The reader is also given a preview of the next book in the series following the experiment. This preview will cause young readers to beg for the next book in the series. I would recommend the purchase of On Impact! for any elementary library.
The reader or teacher can also find Common Core resources for this book at http://www.readcommoncore.com .
Get ready to be afraid – very afraid!
Jeff has just had his world come crashing down around him. His father explains that all he ever knew about himself was a lie. His mother did not die; she didn’t even really exist. His father wasn’t his real father; he wasn’t even really fourteen years old. He was part of a secret government project, DSTI, to create killing machines using DNA from serial killers, and he is a clone of Jeffery Dahmer. Then, his father leaves him and, for whatever reason, sets free all the clones still living at the Massey Institute, which he succeeds in doing; thus setting a group of killer clones loose in the U.S.
A rogue agent from DSTI, named Castillo saves Jeff from being taken by either DSTI or the killer clones. The killer clones begin a killing spree across the U.S, and Castillo and Jeff have to track down the killers using the notes Jeff’s “father” left. Jeff also has some type of psychic connection to the killers, but he begins to realize that the connection works two ways. There may be more to this story to follow.

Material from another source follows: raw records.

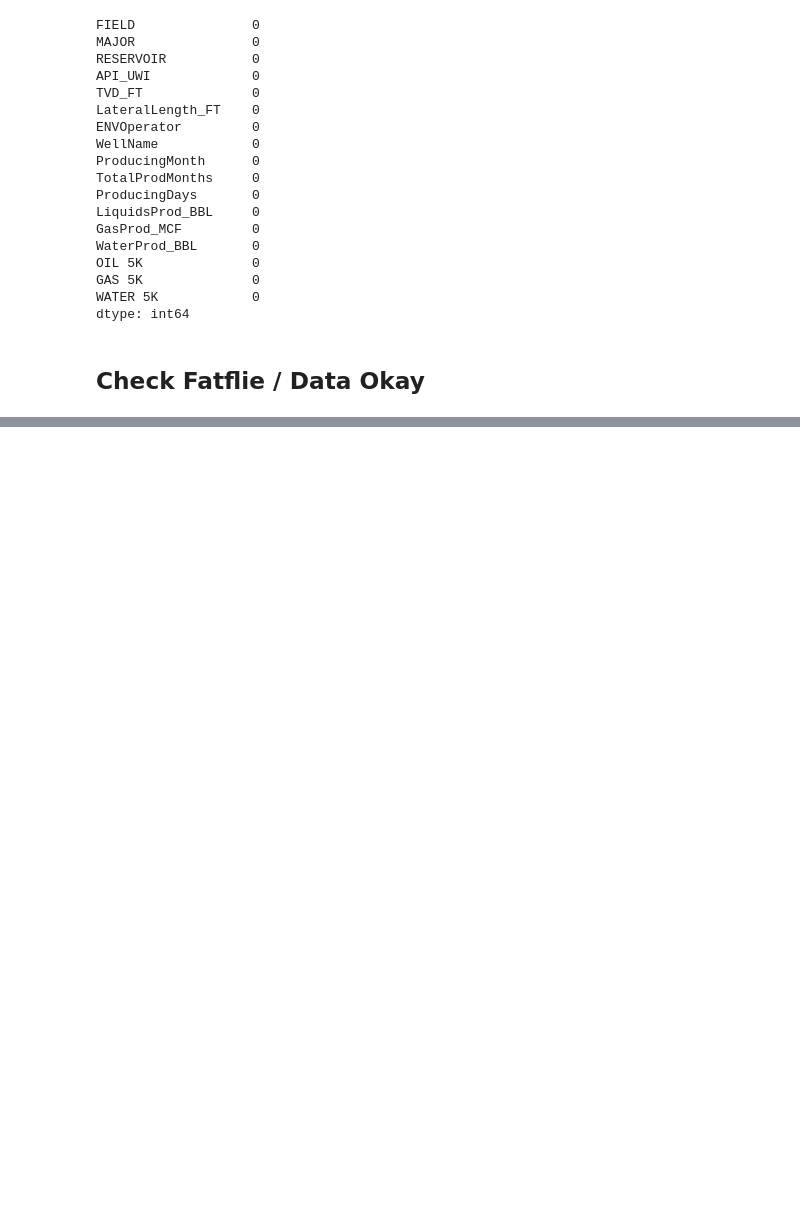
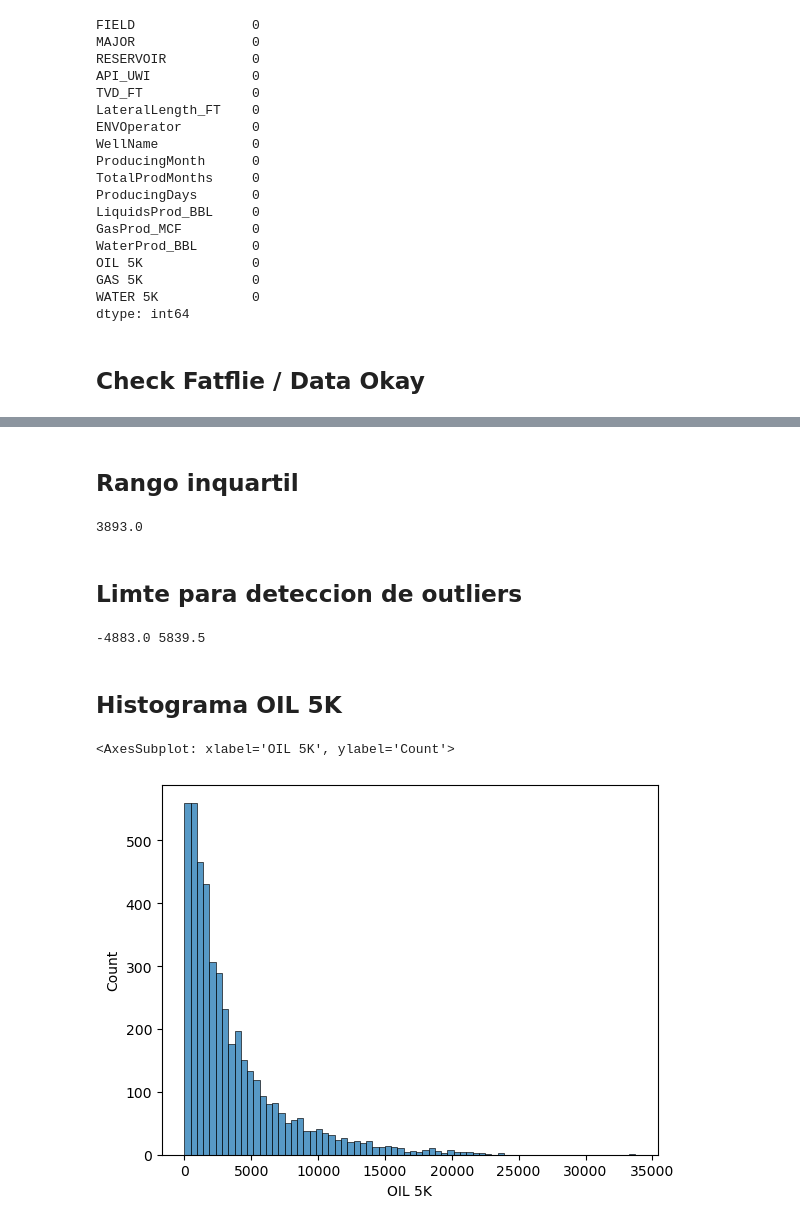
Before and after one commit to dasxgo/rocket-app, a Jupyter notebook: tap_rock_shlitz.ipynb, the cells around one changed output, grey strips where cells are left out. Drawn from its saved outputs; the diff is of its cells as text; code cells hidden in the pictures; blank space fills up the shorter version.

```diff
--- a/tap_rock_shlitz.ipynb
+++ b/tap_rock_shlitz.ipynb
@@ -166,9 +166,12 @@ dtype: int64
 # %%
 df_fl.drop(df_fl[(df_fl['OIL 5K'] == 0)].index, inplace = True)
+df_fl.drop(df_fl[(df_fl['OIL 5K'] < 0)].index, inplace = True)
 # %%
 df_fl.drop(df_fl[(df_fl['GAS 5K'] == 0)].index, inplace = True)
+df_fl.drop(df_fl[(df_fl['GAS 5K'] < 0)].index, inplace = True)
 # %%
 df_fl.drop(df_fl[(df_fl['WATER 5K'] == 0)].index, inplace = True)
+df_fl.drop(df_fl[(df_fl['WATER 5K'] < 0)].index, inplace = True)
 # %% [markdown]
 ## Check cleanning
 # %%
@@ -254,0 +300,22 @@ df_fl
+# %% [markdown]
+## Rango inquartil
+# %%
+iqr = Q3 - Q1
+iqr
+# %% [output]
+3893.0
+# %% [markdown]
+## Limte para deteccion de outliers
+# %%
+minlimit = Q1 - 1.5 * iqr
+maxlimit = Q3 = 1.5 * iqr
+print(minlimit,maxlimit )
+# %% [output]
+-4883.0 5839.5
+# %% [markdown]
+## Histograma OIL 5K
+# %%
+sns.histplot(df_fl['OIL 5K'])
+# %% [output]
+<AxesSubplot: xlabel='OIL 5K', ylabel='Count'>
+[figure, added]
```
Also changed, not shown: parts of 15 cells of this notebook.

Nature or Nurture has always been the big question about criminals. Girard has given us a thought-provoking work couched in the plot of a horror sci-fi book. He also tells us about real secret government projects that have involved using humans as guinea pigs – some of which the reader may know about, and others, which- after a good internet search- the reader will come to realize are only too true. Could the events really happen? The answer is, unfortunately, a resounding YES. The story is written for high school students, but although it is dark and somewhat violent, it could be read by a good middle school reader.
I don’t have a picture for this book because I read a “prepub” edition, but I think it deserves to be looked at when it is published. Here is the review I sent to the publisher:
Alexander has given us a whole new way of looking at aliens – both human and non-human. Gabe is an ordinary boy who thinks his summer will be the usual thing of playing with his friends and helping his parents care for his twin siblings. His world is turned upside down when an alien named the Envoy invites him to be Earth’s ambassador to the Universe and thus to save the Earth. This excites Gabe, yet he doesn’t understand how he, as a boy, can help save the world.
At the same time, his parents are arrested because they are illegal aliens and his parents are in danger of being deported. A neighbor offers to take care of Gabe and the twins because they are American citizens. His older sister has gone into hiding because she, also, is an illegal alien. Gabe had no idea that his parents were not American citizens, and he also has no idea how to save his family.
As an ambassador, Gabe learns about conflict resolution, about talking of similarities of the inhabitants of the universe, and about trying to solve problems rather than fighting. He still doesn’t know what he can do to save his family, but he knows that anger will not solve his problems.
This is an excellent book to help younger readers see that they are not alone with their conflicts. It may help readers learn methods of communication, which are so very necessary in our world. It would appear that there may be more stories of Gabe, the ambassador to come. If that is true, I trust they will continue along the same line. I recommend this book for the elementary library. The publisher is Simon and Schuster.